▶ [EXERCISE INPUTS]:
○ ○ ○
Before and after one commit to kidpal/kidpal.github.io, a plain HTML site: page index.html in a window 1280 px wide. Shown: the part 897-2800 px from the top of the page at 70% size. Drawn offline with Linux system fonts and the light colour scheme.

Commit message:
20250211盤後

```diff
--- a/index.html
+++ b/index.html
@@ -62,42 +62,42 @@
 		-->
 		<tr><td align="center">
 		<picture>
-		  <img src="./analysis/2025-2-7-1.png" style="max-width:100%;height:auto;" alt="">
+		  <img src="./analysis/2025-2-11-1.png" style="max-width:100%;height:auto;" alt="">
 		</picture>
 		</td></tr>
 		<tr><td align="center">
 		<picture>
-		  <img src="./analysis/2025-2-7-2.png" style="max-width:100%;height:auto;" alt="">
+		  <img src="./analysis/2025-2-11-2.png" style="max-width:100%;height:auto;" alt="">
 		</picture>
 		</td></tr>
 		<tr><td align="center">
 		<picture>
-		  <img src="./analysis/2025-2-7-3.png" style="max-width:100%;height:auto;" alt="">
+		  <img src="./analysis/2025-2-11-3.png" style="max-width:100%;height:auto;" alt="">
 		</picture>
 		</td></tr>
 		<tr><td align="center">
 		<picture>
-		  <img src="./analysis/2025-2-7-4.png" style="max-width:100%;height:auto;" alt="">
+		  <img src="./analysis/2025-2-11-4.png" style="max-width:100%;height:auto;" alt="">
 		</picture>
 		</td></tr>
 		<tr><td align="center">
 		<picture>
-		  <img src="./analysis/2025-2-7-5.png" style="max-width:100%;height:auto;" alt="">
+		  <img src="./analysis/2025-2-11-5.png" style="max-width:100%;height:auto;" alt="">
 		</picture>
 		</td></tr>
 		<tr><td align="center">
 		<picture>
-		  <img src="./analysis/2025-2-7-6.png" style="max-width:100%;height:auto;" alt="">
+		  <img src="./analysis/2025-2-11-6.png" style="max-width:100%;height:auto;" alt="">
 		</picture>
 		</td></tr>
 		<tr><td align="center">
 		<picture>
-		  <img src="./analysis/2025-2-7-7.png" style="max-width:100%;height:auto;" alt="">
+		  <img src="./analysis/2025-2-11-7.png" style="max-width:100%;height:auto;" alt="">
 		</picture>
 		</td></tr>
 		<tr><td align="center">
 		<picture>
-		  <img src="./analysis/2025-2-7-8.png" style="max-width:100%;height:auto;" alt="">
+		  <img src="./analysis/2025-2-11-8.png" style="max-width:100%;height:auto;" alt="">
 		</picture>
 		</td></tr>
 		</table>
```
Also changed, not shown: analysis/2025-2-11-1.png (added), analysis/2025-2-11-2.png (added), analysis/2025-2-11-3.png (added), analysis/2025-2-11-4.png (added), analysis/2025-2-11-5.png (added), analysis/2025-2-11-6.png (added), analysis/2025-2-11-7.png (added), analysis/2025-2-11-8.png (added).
○ ○ ○
▶ [WORK ORDER]:
Restate every entry word for word.

▶ [RESPONSE TO THE TASK]:
Before and after one commit to kidpal/kidpal.github.io, a plain HTML site: page index.html in a window 1280 px wide. Shown: the part 897-2800 px from the top of the page at 70% size. Drawn offline with Linux system fonts and the light colour scheme.

Commit message:
20250211盤後

```diff
--- a/index.html
+++ b/index.html
@@ -62,42 +62,42 @@
 		-->
 		<tr><td align="center">
 		<picture>
-		  <img src="./analysis/2025-2-7-1.png" style="max-width:100%;height:auto;" alt="">
+		  <img src="./analysis/2025-2-11-1.png" style="max-width:100%;height:auto;" alt="">
 		</picture>
 		</td></tr>
 		<tr><td align="center">
 		<picture>
-		  <img src="./analysis/2025-2-7-2.png" style="max-width:100%;height:auto;" alt="">
+		  <img src="./analysis/2025-2-11-2.png" style="max-width:100%;height:auto;" alt="">
 		</picture>
 		</td></tr>
 		<tr><td align="center">
 		<picture>
-		  <img src="./analysis/2025-2-7-3.png" style="max-width:100%;height:auto;" alt="">
+		  <img src="./analysis/2025-2-11-3.png" style="max-width:100%;height:auto;" alt="">
 		</picture>
 		</td></tr>
 		<tr><td align="center">
 		<picture>
-		  <img src="./analysis/2025-2-7-4.png" style="max-width:100%;height:auto;" alt="">
+		  <img src="./analysis/2025-2-11-4.png" style="max-width:100%;height:auto;" alt="">
 		</picture>
 		</td></tr>
 		<tr><td align="center">
 		<picture>
-		  <img src="./analysis/2025-2-7-5.png" style="max-width:100%;height:auto;" alt="">
+		  <img src="./analysis/2025-2-11-5.png" style="max-width:100%;height:auto;" alt="">
 		</picture>
 		</td></tr>
 		<tr><td align="center">
 		<picture>
-		  <img src="./analysis/2025-2-7-6.png" style="max-width:100%;height:auto;" alt="">
+		  <img src="./analysis/2025-2-11-6.png" style="max-width:100%;height:auto;" alt="">
 		</picture>
 		</td></tr>
 		<tr><td align="center">
 		<picture>
-		  <img src="./analysis/2025-2-7-7.png" style="max-width:100%;height:auto;" alt="">
+		  <img src="./analysis/2025-2-11-7.png" style="max-width:100%;height:auto;" alt="">
 		</picture>
 		</td></tr>
 		<tr><td align="center">
 		<picture>
-		  <img src="./analysis/2025-2-7-8.png" style="max-width:100%;height:auto;" alt="">
+		  <img src="./analysis/2025-2-11-8.png" style="max-width:100%;height:auto;" alt="">
 		</picture>
 		</td></tr>
 		</table>
```
Also changed, not shown: analysis/2025-2-11-1.png (added), analysis/2025-2-11-2.png (added), analysis/2025-2-11-3.png (added), analysis/2025-2-11-4.png (added), analysis/2025-2-11-5.png (added), analysis/2025-2-11-6.png (added), analysis/2025-2-11-7.png (added), analysis/2025-2-11-8.png (added).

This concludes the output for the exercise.